Budig described the incident as "a matter of gravity" and described the action as "a strong response." While Steinbrenner chafed at its brevity, Gillick wondered about the punitive effect on his team.


Gillick proposed the league alter its policy toward suspensions, making the punishment more monetary than service time. Such a modification would require the unlikely consent from the Players Association.

"The club is the one who gets hurt. Gene Budig is doing what he can with the tools at hand. I'm not arguing with him," Gillick said.

While Miller referred to Benitez's act as "cowardly," Gillick requested understanding for Benitez, the club's youngest member who has struggled with emotions before. "You have to understand Armando comes from a different culture, a different background," Gillick said. "Latin American people can be quite emotional and become quite frustrated. I think Latin American people have a different temperament than people have in North America.

"Everyone makes mistakes along the way. I hope he learns from his mistakes and benefits and builds on them."

Worst of all, Benitez received the disapproval of a veteran clubhouse that, while coming to his defense, recognized his violation of the game's code against head-hunting.
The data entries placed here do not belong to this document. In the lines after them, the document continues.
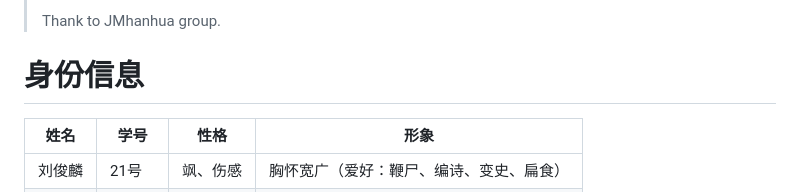
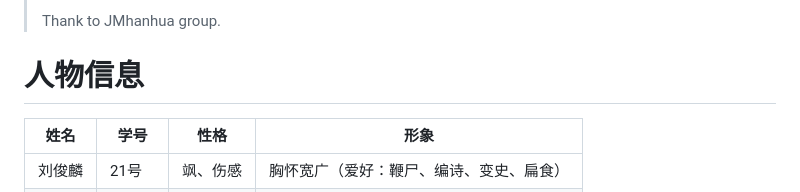
Before and after one commit to WZX666613/2207, a Markdown page: README.md, the part around the change. Rendered like a GitHub page.

```diff
--- a/README.md
+++ b/README.md
@@ -40,7 +40,7 @@
 >
 > Thank to JMhanhua group.
 
-# 身份信息
+# 人物信息
 
 | 姓名   | 学号   | 性格       | 形象                                     |
 | ------ | ------ | ---------- | ---------------------------------------- |
```
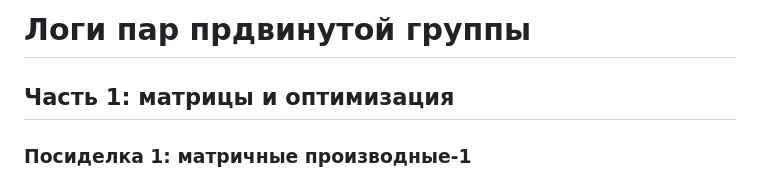
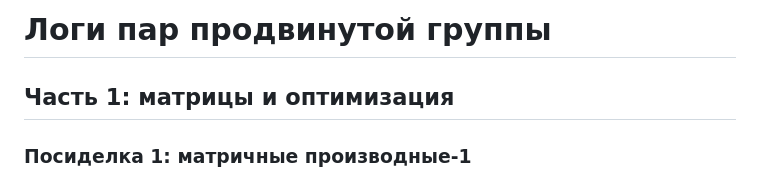
Before and after one commit to FUlyankin/yet_another_math_for_DS, a Markdown page: advanced_log.md, the part around the change. Rendered like a GitHub page.

```diff
--- a/advanced_log.md
+++ b/advanced_log.md
@@ -1,4 +1,4 @@
-# Логи пар прдвинутой группы
+# Логи пар продвинутой группы
 
 
 ## Часть 1: матрицы и оптимизация
```
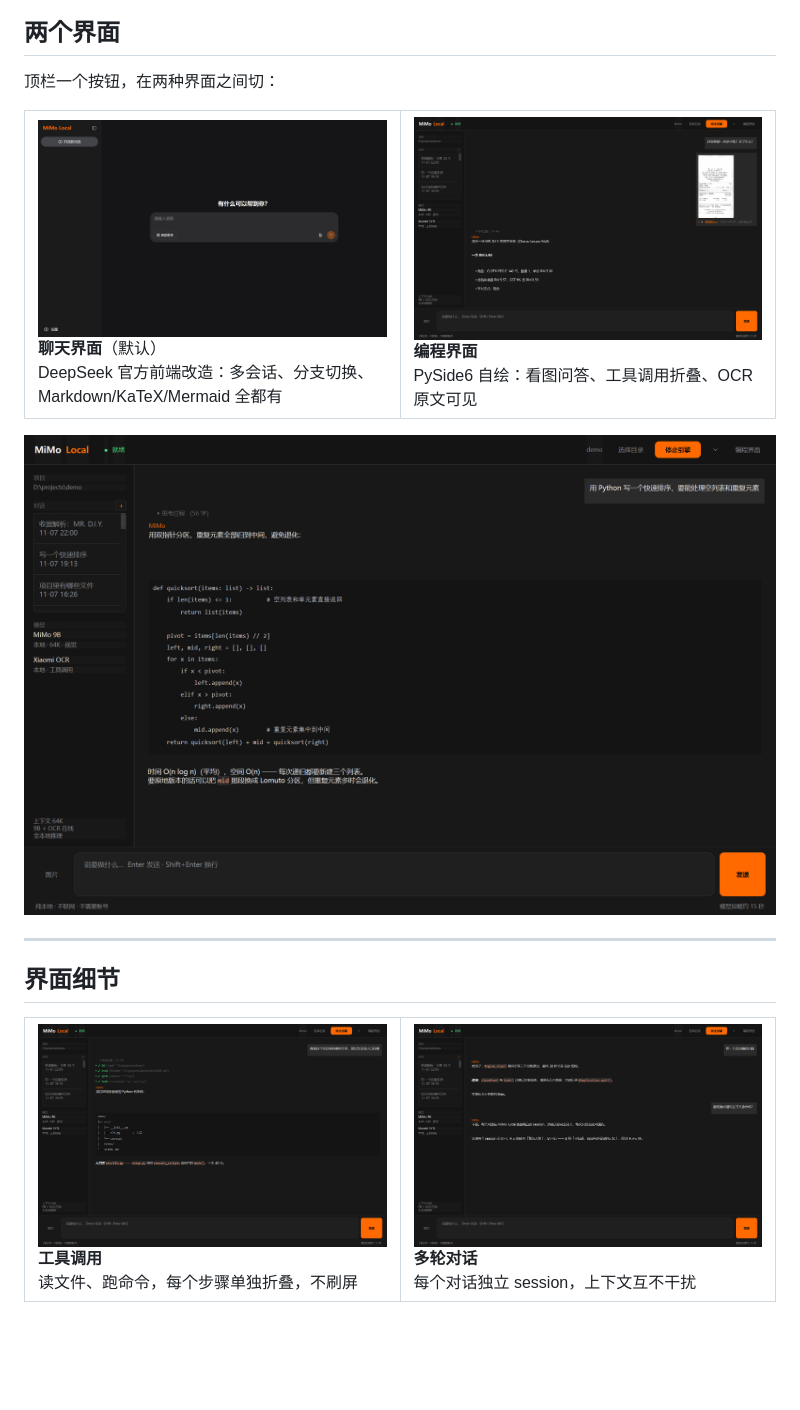
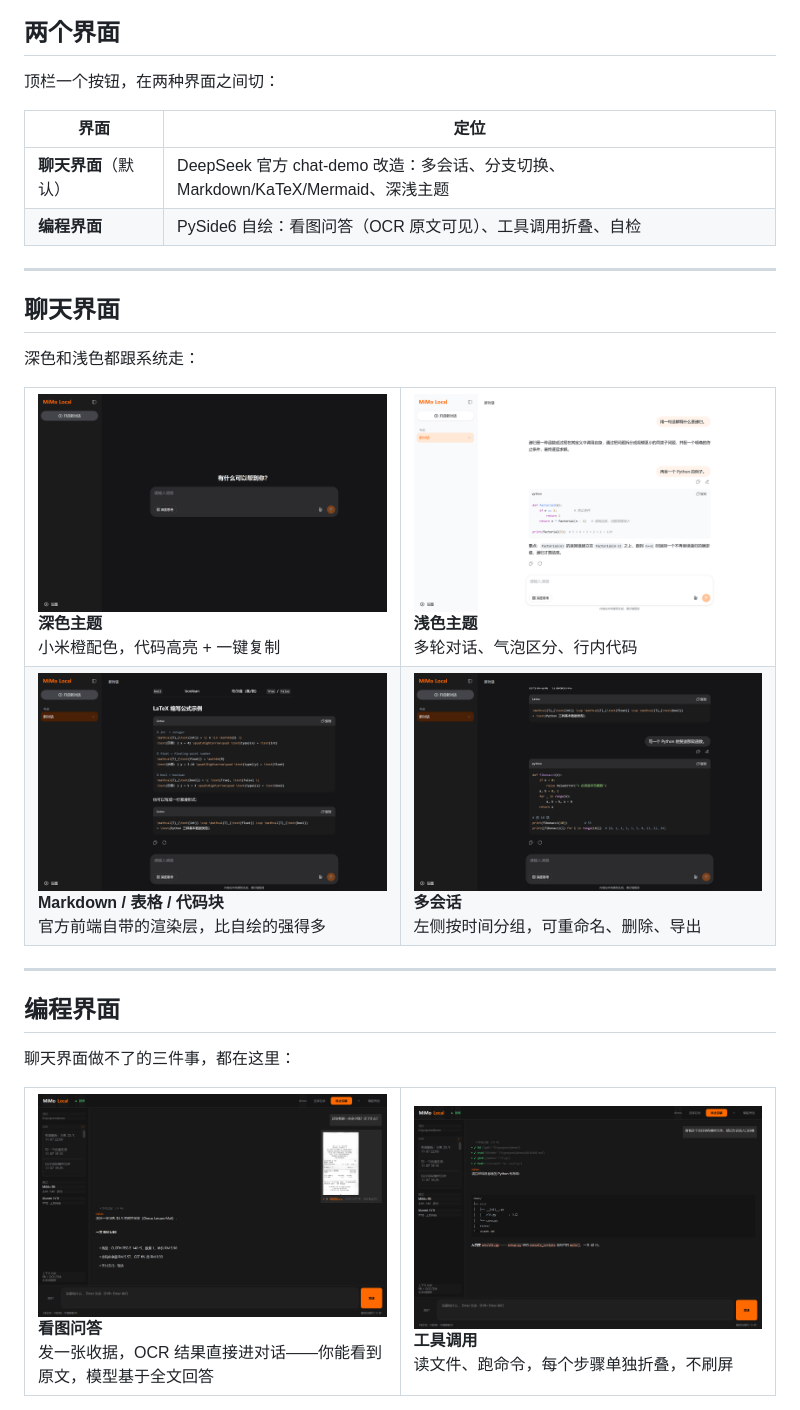
Before and after one commit to KAYOYAK/mimo-local, a Markdown page: README.md, the part around one of its changes. Drawn GitHub-style; pictures changed too: docs/shot-chat-light.png (added), docs/shot-chat-markdown.png (added), docs/shot-chat-sessions.png (added); blank space fills up the shorter version.

```diff
--- a/README.md
+++ b/README.md
@@ -51,26 +51,43 @@
 
 顶栏一个按钮，在两种界面之间切：
 
+| 界面 | 定位 |
+|---|---|
+| **聊天界面**（默认） | DeepSeek 官方 chat-demo 改造：多会话、分支切换、Markdown/KaTeX/Mermaid、深浅主题 |
+| **编程界面** | PySide6 自绘：看图问答（OCR 原文可见）、工具调用折叠、自检 |
+
+---
+
+## 聊天界面
+
+深色和浅色都跟系统走：
+
 <table>
 <tr>
 <td width="50%"><img src="docs/shot-chat-welcome.png" alt="聊天界面"><br>
-<b>聊天界面</b>（默认）<br>DeepSeek 官方前端改造：多会话、分支切换、Markdown/KaTeX/Mermaid 全都有</td>
-<td width="50%"><img src="docs/screenshot.png" alt="编程界面"><br>
-<b>编程界面</b><br>PySide6 自绘：看图问答、工具调用折叠、OCR 原文可见</td>
+<b>深色主题</b><br>小米橙配色，代码高亮 + 一键复制</td>
+<td width="50%"><img src="docs/shot-chat-light.png" alt="浅色主题"><br>
+<b>浅色主题</b><br>多轮对话、气泡区分、行内代码</td>
+</tr>
+<tr>
+<td><img src="docs/shot-chat-markdown.png" alt="Markdown 渲染"><br>
+<b>Markdown / 表格 / 代码块</b><br>官方前端自带的渲染层，比自绘的强得多</td>
+<td><img src="docs/shot-chat-sessions.png" alt="多会话"><br>
+<b>多会话</b><br>左侧按时间分组，可重命名、删除、导出</td>
 </tr>
 </table>
 
-![写代码](docs/shot-code.png)
-
 ---
 
-## 界面细节
+## 编程界面
+
+聊天界面做不了的三件事，都在这里：
 
 <table>
 <tr>
+<td width="50%"><img src="docs/screenshot.png" alt="看图问答"><br>
+<b>看图问答</b><br>发一张收据，OCR 结果直接进对话——你能看到原文，模型基于全文回答</td>
 <td width="50%"><img src="docs/shot-tools.png" alt="工具调用"><br>
 <b>工具调用</b><br>读文件、跑命令，每个步骤单独折叠，不刷屏</td>
-<td width="50%"><img src="docs/shot-history.png" alt="多轮对话"><br>
-<b>多轮对话</b><br>每个对话独立 session，上下文互不干扰</td>
 </tr>
 </table>
```
Also changed, not shown: other parts of README.md (+4 -0 lines), 3 other files.
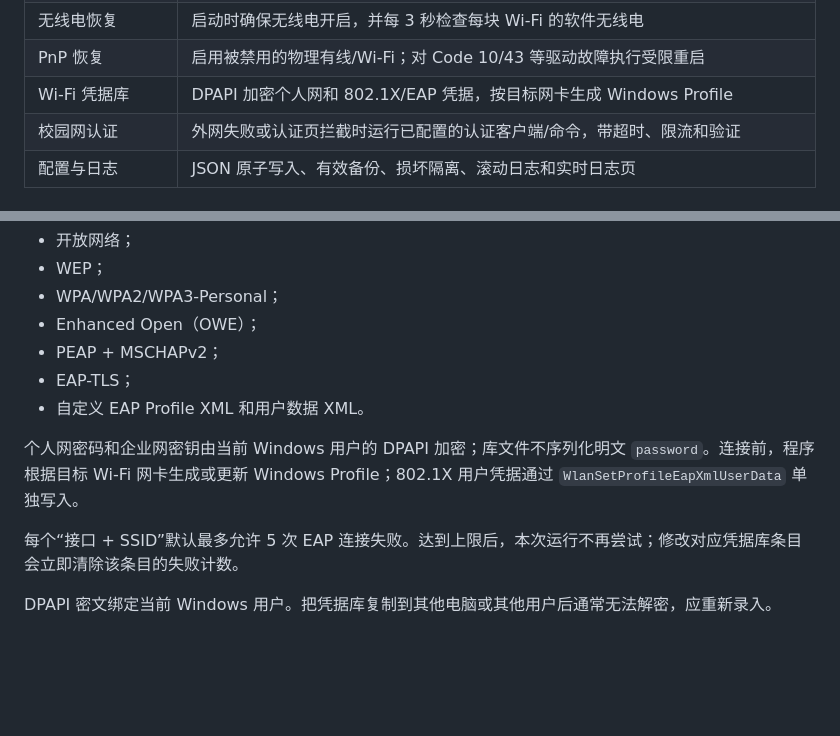
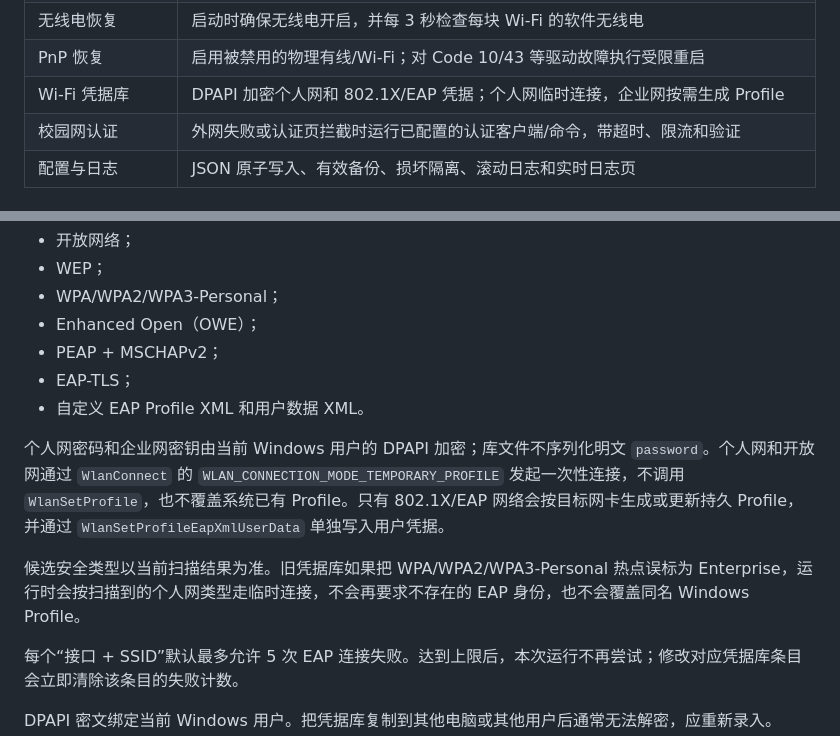
Before and after one commit to FairyXH/NetworkGuardian, a Markdown page: README.md, 2 parts joined by grey strips. Drawn GitHub-style; blank space fills up the shorter version.

Commit message:
docs: explain temporary personal Wi-Fi connections

```diff
--- a/README.md
+++ b/README.md
@@ -35,7 +35,7 @@ NetworkGuardian 是面向 Windows 10/11 的网络监测与自动恢复工具。
 | 安全选网 | 默认只使用 Windows 已保存的 Profile 或用户明确加入凭据库的网络 |
 | 无线电恢复 | 启动时确保无线电开启，并每 3 秒检查每块 Wi-Fi 的软件无线电 |
 | PnP 恢复 | 启用被禁用的物理有线/Wi-Fi；对 Code 10/43 等驱动故障执行受限重启 |
-| Wi-Fi 凭据库 | DPAPI 加密个人网和 802.1X/EAP 凭据，按目标网卡生成 Windows Profile |
+| Wi-Fi 凭据库 | DPAPI 加密个人网和 802.1X/EAP 凭据；个人网临时连接，企业网按需生成 Profile |
 | 校园网认证 | 外网失败或认证页拦截时运行已配置的认证客户端/命令，带超时、限流和验证 |
 | 配置与日志 | JSON 原子写入、有效备份、损坏隔离、滚动日志和实时日志页 |
 
@@ -234,7 +234,9 @@ Schema v12 默认开启 `wifi.diversifyFromHealthyEthernet`。当物理以太网
 - EAP-TLS；
 - 自定义 EAP Profile XML 和用户数据 XML。
 
-个人网密码和企业网密钥由当前 Windows 用户的 DPAPI 加密；库文件不序列化明文 `password`。连接前，程序根据目标 Wi-Fi 网卡生成或更新 Windows Profile；802.1X 用户凭据通过 `WlanSetProfileEapXmlUserData` 单独写入。
+个人网密码和企业网密钥由当前 Windows 用户的 DPAPI 加密；库文件不序列化明文 `password`。个人网和开放网通过 `WlanConnect` 的 `WLAN_CONNECTION_MODE_TEMPORARY_PROFILE` 发起一次性连接，不调用 `WlanSetProfile`，也不覆盖系统已有 Profile。只有 802.1X/EAP 网络会按目标网卡生成或更新持久 Profile，并通过 `WlanSetProfileEapXmlUserData` 单独写入用户凭据。
+
+候选安全类型以当前扫描结果为准。旧凭据库如果把 WPA/WPA2/WPA3-Personal 热点误标为 Enterprise，运行时会按扫描到的个人网类型走临时连接，不会再要求不存在的 EAP 身份，也不会覆盖同名 Windows Profile。
 
 每个“接口 + SSID”默认最多允许 5 次 EAP 连接失败。达到上限后，本次运行不再尝试；修改对应凭据库条目会立即清除该条目的失败计数。
 
```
"I think he took a step back. It's just a learning process he's going through and hopefully he learned something from it," said catcher Chris Hoiles, who bruised a forearm during the scrum. "It's not like this is the first time this ever happened in the game of baseball, and it's probably not going to be the last time, either."


Orioles tonight

Opponent: New York Yankees

Site: Yankee Stadium

Time: 7: 35

TV/Radio: Ch. 13/WBAL (1090 AM)

Starters: O's Scott Erickson (4-4, 5.43) vs. Yankees' Andy Pettitte (5-4, 4.42)


Pub Date: 5/21/98